=== Task details ===
Where the records below show the word "publications" in a line, please copy that line.
-=-=-=-=-
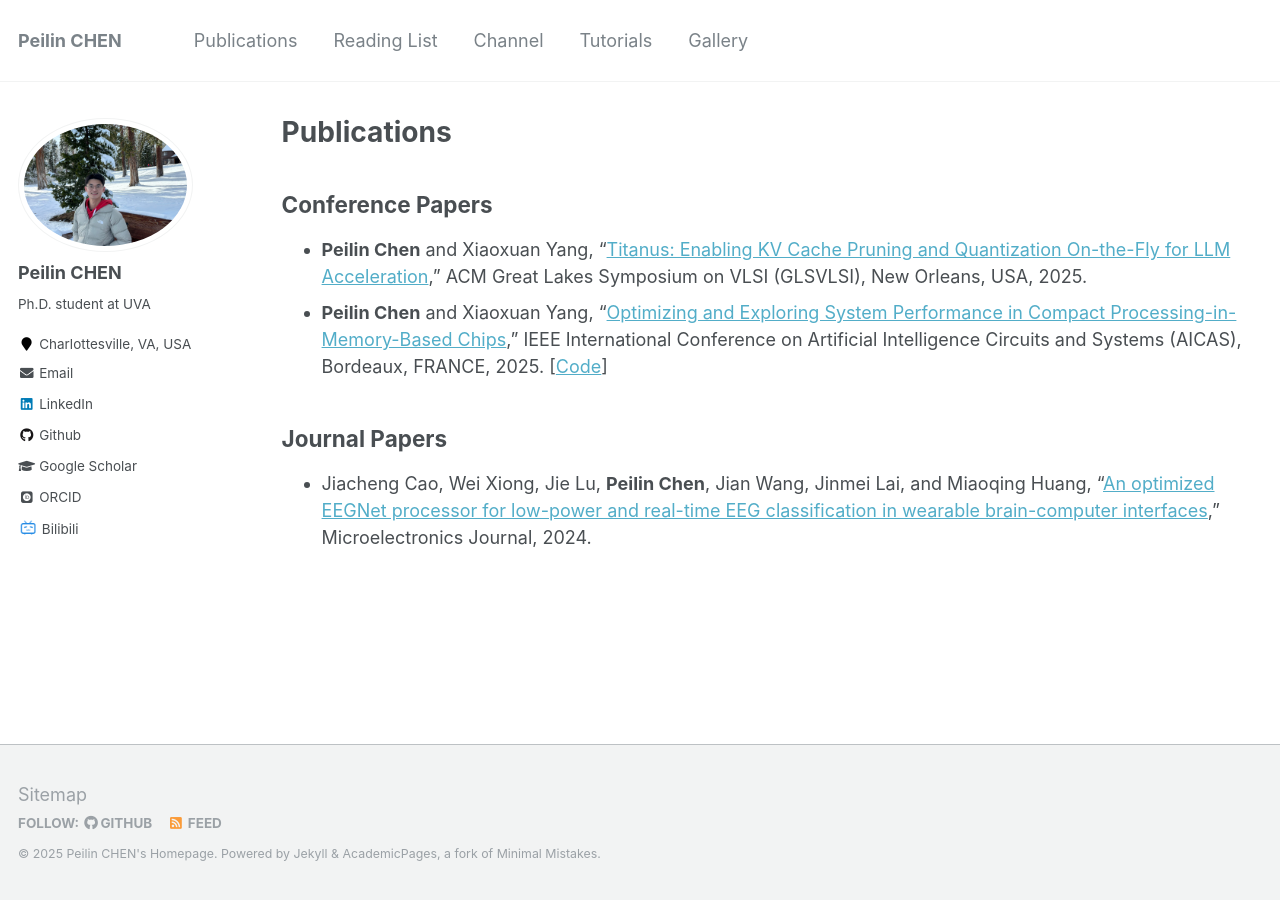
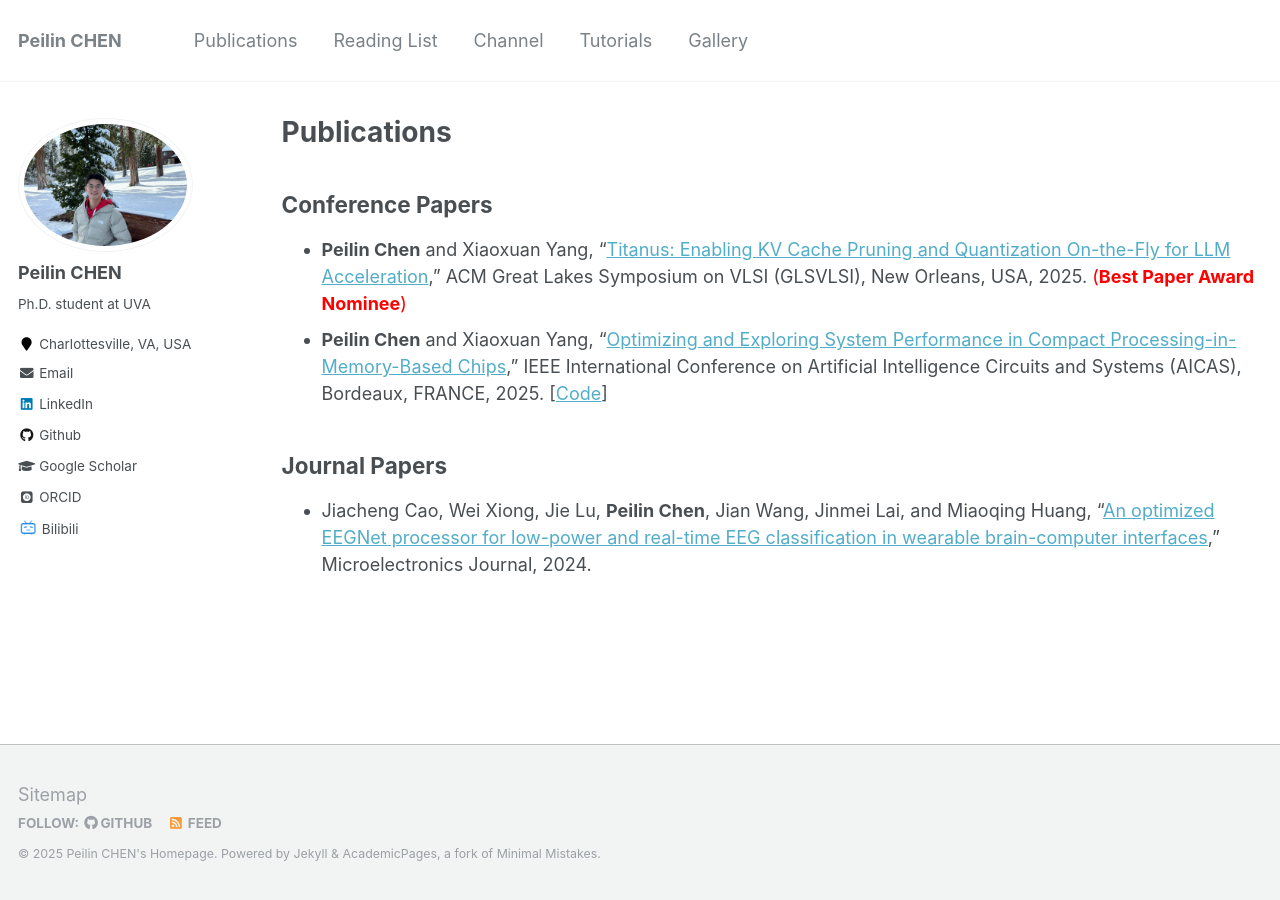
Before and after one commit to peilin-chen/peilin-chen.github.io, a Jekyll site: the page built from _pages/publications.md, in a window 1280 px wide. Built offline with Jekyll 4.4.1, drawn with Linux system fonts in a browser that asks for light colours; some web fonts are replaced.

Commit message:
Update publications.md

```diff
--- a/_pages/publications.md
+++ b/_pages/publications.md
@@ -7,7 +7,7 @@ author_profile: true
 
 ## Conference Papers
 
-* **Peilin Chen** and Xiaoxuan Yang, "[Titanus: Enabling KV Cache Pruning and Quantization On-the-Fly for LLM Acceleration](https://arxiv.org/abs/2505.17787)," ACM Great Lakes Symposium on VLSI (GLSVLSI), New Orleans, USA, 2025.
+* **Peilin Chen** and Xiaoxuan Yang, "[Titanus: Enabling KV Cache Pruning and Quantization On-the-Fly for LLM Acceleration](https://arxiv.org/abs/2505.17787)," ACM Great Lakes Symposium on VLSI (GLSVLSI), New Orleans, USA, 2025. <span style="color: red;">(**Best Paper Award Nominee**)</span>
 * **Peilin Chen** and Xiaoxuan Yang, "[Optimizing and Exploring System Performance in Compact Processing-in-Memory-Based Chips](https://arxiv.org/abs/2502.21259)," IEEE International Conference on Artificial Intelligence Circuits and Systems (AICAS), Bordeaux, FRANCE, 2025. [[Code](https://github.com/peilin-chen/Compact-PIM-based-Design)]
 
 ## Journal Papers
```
-=-=-=-=-
=== Answer to the problem ===
Before and after one commit to peilin-chen/peilin-chen.github.io, a Jekyll site: the page built from _pages/publications.md, in a window 1280 px wide. Built offline with Jekyll 4.4.1, drawn with Linux system fonts in a browser that asks for light colours; some web fonts are replaced.
Update publications.md
--- a/_pages/publications.md
+++ b/_pages/publications.md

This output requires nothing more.